Norton, B. B., Tunseth, D., Holder, K. et al. 2018. Causes of morbidity in captive African lions (Panthera leo) in North America, 2001–2016. Zoo Biology 37(5), 354-359.
The lion (Panthera leo) is an iconic resident of zoos and wild animal parks throughout the world. Regular assessment of the morbidity of captive lions is necessary to address wellness concerns and improve the healthcare and management of this vulnerable species. In an effort to understand disease morbidity broadly and guide future inquiries into captive lion health, we distributed a questionnaire that emphasized diseases of organ systems rather than individual diagnoses. We sent the questionnaire to 108 American Zoo and Aquarium Association (AZA) institutions housing lions between 2001 and 2016. Fifty-six facilities responded of which 32 responses had usable data for 111 lions. Responses were compiled and analyzed with respect to age, class, and sex. Neoplasia, renal disease, and dental disease were the most common causes of morbidity in these captive lions. Older animals generally experienced a higher prevalence of multiple types of disease. Three cases of hypertrophic cardiomyopathies (HCM) were reported in nearly 40% (3/8) of cardiovascular diseases and 3% (3/111) of disease cases overall, which is the first report of HCM in lions, to the authors’ knowledge.

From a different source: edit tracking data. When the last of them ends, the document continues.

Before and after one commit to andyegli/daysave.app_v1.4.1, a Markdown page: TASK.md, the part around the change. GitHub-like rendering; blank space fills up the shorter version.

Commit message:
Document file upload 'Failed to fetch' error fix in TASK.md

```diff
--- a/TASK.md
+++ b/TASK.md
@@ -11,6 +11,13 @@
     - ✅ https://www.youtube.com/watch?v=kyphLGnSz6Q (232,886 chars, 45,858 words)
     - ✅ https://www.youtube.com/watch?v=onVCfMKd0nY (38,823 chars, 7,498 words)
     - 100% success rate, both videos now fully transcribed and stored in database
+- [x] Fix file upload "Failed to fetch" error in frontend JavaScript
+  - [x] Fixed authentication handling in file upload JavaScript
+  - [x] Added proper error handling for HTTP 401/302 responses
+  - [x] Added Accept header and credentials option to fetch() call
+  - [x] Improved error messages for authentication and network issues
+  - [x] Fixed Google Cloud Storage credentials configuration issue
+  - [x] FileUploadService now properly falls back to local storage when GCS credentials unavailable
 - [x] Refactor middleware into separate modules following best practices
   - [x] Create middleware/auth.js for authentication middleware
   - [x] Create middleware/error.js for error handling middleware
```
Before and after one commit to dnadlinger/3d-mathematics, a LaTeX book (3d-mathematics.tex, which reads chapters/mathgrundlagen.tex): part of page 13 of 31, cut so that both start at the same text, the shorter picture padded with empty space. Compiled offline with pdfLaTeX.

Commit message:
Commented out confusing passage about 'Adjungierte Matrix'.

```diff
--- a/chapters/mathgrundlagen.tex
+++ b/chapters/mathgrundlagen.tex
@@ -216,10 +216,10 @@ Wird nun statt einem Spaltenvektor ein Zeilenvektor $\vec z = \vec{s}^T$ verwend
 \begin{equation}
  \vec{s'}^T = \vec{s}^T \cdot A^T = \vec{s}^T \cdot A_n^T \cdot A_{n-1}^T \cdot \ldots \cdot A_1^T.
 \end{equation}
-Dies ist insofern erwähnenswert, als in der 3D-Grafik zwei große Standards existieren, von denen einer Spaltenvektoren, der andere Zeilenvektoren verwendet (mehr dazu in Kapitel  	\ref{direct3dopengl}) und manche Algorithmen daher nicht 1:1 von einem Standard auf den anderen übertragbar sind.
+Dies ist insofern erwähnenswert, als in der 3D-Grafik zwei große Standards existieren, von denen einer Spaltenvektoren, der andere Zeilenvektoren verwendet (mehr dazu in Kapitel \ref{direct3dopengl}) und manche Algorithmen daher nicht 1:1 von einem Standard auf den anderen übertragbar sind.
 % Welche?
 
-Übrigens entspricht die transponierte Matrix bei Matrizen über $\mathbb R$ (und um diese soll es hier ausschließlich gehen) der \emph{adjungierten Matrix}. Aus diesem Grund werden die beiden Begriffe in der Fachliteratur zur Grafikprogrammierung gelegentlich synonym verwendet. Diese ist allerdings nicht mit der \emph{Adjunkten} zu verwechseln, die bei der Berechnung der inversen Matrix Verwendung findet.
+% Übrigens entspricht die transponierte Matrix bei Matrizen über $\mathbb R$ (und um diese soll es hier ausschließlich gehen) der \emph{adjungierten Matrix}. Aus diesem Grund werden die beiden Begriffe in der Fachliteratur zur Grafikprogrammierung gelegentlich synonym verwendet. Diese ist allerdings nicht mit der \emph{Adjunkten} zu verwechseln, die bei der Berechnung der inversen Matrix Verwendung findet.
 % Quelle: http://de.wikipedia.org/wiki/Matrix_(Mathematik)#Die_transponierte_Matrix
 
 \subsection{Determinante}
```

There is a relative paucity of literature on lion and large felid cardiovascular conditions, which suggests that this may be an understudied area of lion health. This broad assessment of morbidities present in captive lion populations aimed to identify key areas for further research and screenings. Management priorities of captive lions should include prevention strategies for dental disease and trauma, frequent screening for renal disease and neoplasia, and further research into cardiovascular health.